Melissa Thompson: I was a starry-eyed young entrepreneur who took the opportunity to pitch a movie mogul with a technology start-up. Ultimately the deal was successful, but I was also raped.
Erika Rosenbaum: I went to Los Angeles as a very young actress from a small town in Quebec. I sat next to him at a dinner, and it was the same story as all the other women: He was interested in me as an actor and thought he could help me out. Then he invited me to a meeting that basically turned into a closed-door attack.
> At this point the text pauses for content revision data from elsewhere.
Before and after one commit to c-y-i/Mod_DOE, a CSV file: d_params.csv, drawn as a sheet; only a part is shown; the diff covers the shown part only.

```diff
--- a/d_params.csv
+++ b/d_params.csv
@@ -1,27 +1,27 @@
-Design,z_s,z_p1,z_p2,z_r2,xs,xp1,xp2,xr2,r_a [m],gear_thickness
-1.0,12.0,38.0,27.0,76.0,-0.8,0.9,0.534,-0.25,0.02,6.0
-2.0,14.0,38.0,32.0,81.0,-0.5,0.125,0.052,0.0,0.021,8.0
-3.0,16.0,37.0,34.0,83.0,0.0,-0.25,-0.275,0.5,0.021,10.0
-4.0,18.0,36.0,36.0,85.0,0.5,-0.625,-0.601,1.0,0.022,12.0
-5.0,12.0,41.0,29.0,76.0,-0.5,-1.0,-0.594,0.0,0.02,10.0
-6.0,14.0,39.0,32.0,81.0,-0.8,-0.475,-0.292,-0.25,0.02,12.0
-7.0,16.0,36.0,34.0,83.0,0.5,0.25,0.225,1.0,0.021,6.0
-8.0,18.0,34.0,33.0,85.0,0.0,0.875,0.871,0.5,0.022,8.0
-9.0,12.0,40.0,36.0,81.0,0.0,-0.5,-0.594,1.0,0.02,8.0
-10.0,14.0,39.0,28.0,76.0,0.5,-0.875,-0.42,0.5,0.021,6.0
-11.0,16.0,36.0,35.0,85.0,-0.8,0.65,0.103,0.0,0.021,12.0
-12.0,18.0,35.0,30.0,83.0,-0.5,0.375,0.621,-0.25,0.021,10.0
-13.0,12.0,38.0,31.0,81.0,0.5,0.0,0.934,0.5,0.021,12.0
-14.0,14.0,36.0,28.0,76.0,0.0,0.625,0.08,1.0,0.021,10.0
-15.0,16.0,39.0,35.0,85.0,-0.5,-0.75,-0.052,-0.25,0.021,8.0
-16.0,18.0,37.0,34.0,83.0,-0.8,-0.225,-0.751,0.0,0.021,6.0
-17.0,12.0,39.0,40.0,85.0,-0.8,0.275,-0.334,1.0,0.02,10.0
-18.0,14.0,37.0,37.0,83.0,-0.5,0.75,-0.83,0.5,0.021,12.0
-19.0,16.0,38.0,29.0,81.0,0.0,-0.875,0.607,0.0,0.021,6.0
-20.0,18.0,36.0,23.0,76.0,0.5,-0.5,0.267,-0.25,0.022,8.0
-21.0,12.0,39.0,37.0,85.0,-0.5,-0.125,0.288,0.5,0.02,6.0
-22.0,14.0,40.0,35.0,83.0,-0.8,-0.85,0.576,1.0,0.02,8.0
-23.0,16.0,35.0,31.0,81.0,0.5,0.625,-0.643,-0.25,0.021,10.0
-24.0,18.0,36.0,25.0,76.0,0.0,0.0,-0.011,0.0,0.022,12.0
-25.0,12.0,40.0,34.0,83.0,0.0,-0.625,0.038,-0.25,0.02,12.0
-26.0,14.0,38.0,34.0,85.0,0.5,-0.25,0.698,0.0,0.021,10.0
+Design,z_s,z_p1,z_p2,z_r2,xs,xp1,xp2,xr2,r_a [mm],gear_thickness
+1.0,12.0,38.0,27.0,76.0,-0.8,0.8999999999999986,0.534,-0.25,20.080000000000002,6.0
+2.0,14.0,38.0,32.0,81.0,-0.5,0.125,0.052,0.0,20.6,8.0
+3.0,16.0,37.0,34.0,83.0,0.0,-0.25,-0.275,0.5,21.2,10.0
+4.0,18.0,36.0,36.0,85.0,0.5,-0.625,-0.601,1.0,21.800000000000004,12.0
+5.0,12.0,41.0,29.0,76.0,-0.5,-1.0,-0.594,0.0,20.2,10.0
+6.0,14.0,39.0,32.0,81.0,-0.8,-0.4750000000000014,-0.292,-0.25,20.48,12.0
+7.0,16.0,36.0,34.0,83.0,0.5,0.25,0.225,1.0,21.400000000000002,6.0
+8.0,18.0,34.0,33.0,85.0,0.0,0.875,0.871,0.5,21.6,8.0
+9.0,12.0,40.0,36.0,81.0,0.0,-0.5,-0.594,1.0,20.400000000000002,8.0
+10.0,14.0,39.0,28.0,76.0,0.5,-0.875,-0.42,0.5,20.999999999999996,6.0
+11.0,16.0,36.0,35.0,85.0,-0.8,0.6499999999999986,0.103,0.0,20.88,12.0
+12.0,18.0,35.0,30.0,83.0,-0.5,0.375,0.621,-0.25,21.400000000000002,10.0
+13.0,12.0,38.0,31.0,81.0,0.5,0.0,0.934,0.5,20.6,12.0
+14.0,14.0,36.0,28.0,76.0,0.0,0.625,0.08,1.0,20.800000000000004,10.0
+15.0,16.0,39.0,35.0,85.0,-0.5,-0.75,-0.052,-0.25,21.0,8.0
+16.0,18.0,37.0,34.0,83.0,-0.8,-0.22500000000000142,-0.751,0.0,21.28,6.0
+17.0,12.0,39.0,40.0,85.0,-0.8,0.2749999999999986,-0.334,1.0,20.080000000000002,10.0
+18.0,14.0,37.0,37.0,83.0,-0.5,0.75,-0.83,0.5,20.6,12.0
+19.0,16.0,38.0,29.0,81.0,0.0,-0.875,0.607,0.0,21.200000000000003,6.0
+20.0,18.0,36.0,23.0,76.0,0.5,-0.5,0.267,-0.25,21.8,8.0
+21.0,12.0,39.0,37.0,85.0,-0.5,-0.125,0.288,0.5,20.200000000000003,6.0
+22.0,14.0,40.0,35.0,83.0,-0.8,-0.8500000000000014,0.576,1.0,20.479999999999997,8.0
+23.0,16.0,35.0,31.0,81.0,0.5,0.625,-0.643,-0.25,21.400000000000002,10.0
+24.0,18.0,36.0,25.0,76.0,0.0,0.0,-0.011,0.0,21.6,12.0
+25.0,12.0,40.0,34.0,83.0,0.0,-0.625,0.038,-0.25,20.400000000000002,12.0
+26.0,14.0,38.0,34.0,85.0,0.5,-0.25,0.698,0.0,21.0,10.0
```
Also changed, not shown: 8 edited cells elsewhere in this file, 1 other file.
Not only did I fear that he would ruin my career, but I also thought, Nobody knows where I am. If I piss off this guy with a notoriously bad temper, he could leave me in a ditch somewhere and nobody would ever find out.
Melissa Sagemiller Nesic: I did a movie with Harvey when I was 24. It was constant harassment; it was daily visits to my trailer. Eventually it was, “Harvey needs to see you in his hotel room.” I said, “Why can’t we just meet in the lobby?” His assistant said, “He just had a meeting with Brad Pitt and Tarantino up in his room. That’s where he meets everyone.” I went upstairs, and it was like what happened to everyone else—he came out in his bathrobe. He started following me around the room and saying, “If you really want to take your career to the next level, you should sleep with me, because that’s how it works. Charlize did it and Renée did it and Gwyn did it.” When I tried to deflect, he said, “You can’t get out of here until you kiss me.” I knew I wasn’t getting out of there unless I did. So I kissed him, and he was like, “Fine, leave.” I guess he wasn’t in a raging mood that day, so I got out. I never went up to his room again.
Jasmine Lobe: After two years of rejections as an actress, here comes the king of Hollywood who basically says, “I can help you.” We were having lunch, and he put his hand on my leg. All of a sudden I realized I was in danger. That’s when the assault took place. He put his hand through my dress and squeezed my right breast. I pushed him away and said, “No, I need to go.” But he was really big, so I felt like I needed to do it in a way that didn’t upset him. He grabbed my hand and he brought me into the other room. He got on the bed, took off his shirt, put his arms around me, and…God, I don’t think I can continue to talk about it. But I will tell you, at the end, basically, I pushed past him and got out. He met me in the elevator and said, “I’m proud of myself for behaving.” I remember thinking, Does he mean he’s proud for not raping me?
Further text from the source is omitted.